While most nonprofits are operated primarily to be tax exempt, it doesn’t mean they won’t pay business income tax. When nonprofits generate income on unrelated activities, this can result in that income being taxed as unrelated business income (UBI) and the final result is income tax. To be considered under UBI, activities must generally meet three rules; they must:
- Be a trade or business, which the IRS defines as any activity that is carried on for the production of income from sale of goods or the performance of services.
- Be regularly carried on.
- Not be substantially related to the organization’s exempt purposes.
It is important for nonprofit organizations to be mindful of the following tax laws in the current economy where IRS scrutiny of UBI is escalating. In this article, we will elaborate on two areas where such income will be deemed taxable; debt-financed property and income from controlled organizations.
1. Debt-Financed Property
The term, debt-financed property, means any property (e.g. rental real estate, tangible personal property and corporate stock) held to produce income, and with respect to which there is an acquisition indebtedness at any time during the taxable year.
Oftentimes, a not-for-profit organization will procure debt to obtain an income-producing asset. A prime example of this is real estate, such as an apartment building, where income from rent may not be related to the organization’s mission. Generally rents from real property are excluded from UBI, however, if the property is acquired with a mortgage, it is considered debt-financed. Alternatively, investment income from stocks and bonds is usually excluded from UBI, except where the portfolio has a margin loan against it.
There are several exceptions to the debt-financed property rules, which includes property that is:
- related to certain exempt purposes
- used in an unrelated trade or business
- related to research activities
- used in thrift shops
- used by a related organization
- used for exempt purposes
Making the determination if income is related, excluded or unrelated can be very tricky and requires research of regulations and case law.
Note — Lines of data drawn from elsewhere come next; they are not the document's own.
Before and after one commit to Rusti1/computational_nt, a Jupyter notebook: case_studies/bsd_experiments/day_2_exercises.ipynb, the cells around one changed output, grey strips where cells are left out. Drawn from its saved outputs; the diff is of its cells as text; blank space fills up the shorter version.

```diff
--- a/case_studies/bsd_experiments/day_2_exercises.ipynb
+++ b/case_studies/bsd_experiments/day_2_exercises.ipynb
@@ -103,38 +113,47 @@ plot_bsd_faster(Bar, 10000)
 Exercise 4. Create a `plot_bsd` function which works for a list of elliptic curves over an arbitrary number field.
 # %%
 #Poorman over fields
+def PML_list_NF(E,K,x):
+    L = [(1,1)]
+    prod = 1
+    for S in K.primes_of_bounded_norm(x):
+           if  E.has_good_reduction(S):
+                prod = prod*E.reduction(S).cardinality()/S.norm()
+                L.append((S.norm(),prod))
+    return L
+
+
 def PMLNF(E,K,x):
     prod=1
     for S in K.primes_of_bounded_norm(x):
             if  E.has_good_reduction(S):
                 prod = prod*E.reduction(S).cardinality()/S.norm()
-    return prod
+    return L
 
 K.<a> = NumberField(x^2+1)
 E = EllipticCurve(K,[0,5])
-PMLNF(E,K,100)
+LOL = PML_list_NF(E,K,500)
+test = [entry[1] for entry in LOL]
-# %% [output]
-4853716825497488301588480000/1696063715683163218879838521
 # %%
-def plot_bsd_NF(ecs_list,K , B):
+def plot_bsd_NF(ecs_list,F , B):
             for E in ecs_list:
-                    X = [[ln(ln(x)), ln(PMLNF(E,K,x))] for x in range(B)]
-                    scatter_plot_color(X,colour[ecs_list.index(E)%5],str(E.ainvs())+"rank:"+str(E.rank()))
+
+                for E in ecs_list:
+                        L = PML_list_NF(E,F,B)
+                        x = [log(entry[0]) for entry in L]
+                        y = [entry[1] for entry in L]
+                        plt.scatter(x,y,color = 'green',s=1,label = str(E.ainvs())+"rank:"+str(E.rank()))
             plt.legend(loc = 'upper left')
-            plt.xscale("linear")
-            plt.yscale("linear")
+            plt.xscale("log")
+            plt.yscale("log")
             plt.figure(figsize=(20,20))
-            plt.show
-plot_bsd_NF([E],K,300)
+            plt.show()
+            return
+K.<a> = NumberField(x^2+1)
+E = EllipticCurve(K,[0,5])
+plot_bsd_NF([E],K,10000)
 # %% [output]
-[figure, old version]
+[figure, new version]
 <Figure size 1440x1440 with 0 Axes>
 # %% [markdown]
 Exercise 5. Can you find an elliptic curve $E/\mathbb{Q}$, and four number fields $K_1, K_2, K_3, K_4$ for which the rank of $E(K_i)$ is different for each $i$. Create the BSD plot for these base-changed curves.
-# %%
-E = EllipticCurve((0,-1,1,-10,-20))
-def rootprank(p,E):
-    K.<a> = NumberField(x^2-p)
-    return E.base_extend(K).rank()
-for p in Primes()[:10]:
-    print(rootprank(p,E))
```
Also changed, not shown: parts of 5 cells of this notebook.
2. Income from Controlled Organizations
The IRS identifies a corporation as controlled if another entity has the power to remove and replace (or to appoint, elect, or approve or veto the appointment or election of) a majority of the nonprofit organization’s directors and trustees, or a majority of the members who have the power to elect a majority of the nonprofit organization’s directors or trustees.
- The nonprofit may be controlled, or control another entity including another exempt organization, corporation or partnership.
- A nonprofit controls a stock corporation if they own more than 50% of the stock (by voting power or value) of the corporation.
- A nonprofit controls a partnership or limited liability company if they own more than 50% of the profits interests or capital interests in the partnership (including a limited liability company treated as a partnership or disregarded entity for federal tax purposes, regardless of the designation under state law of the ownership interests as stock, membership interests, or otherwise).
Investment income, such as interest, rents and annuities, are not excluded from UBI if they are received from a controlled nonprofit. For example, lease payments received by the controlling nonprofit organization are not excluded from UBI.
There are serious penalties for nonprofits who fail to pay UBIT on debt-financed property or income from controlled organizations. To avoid these penalties, ensure you are in compliance. To learn how Mercadien can help your nonprofit, contact me at email@example.com or 609-689-9700.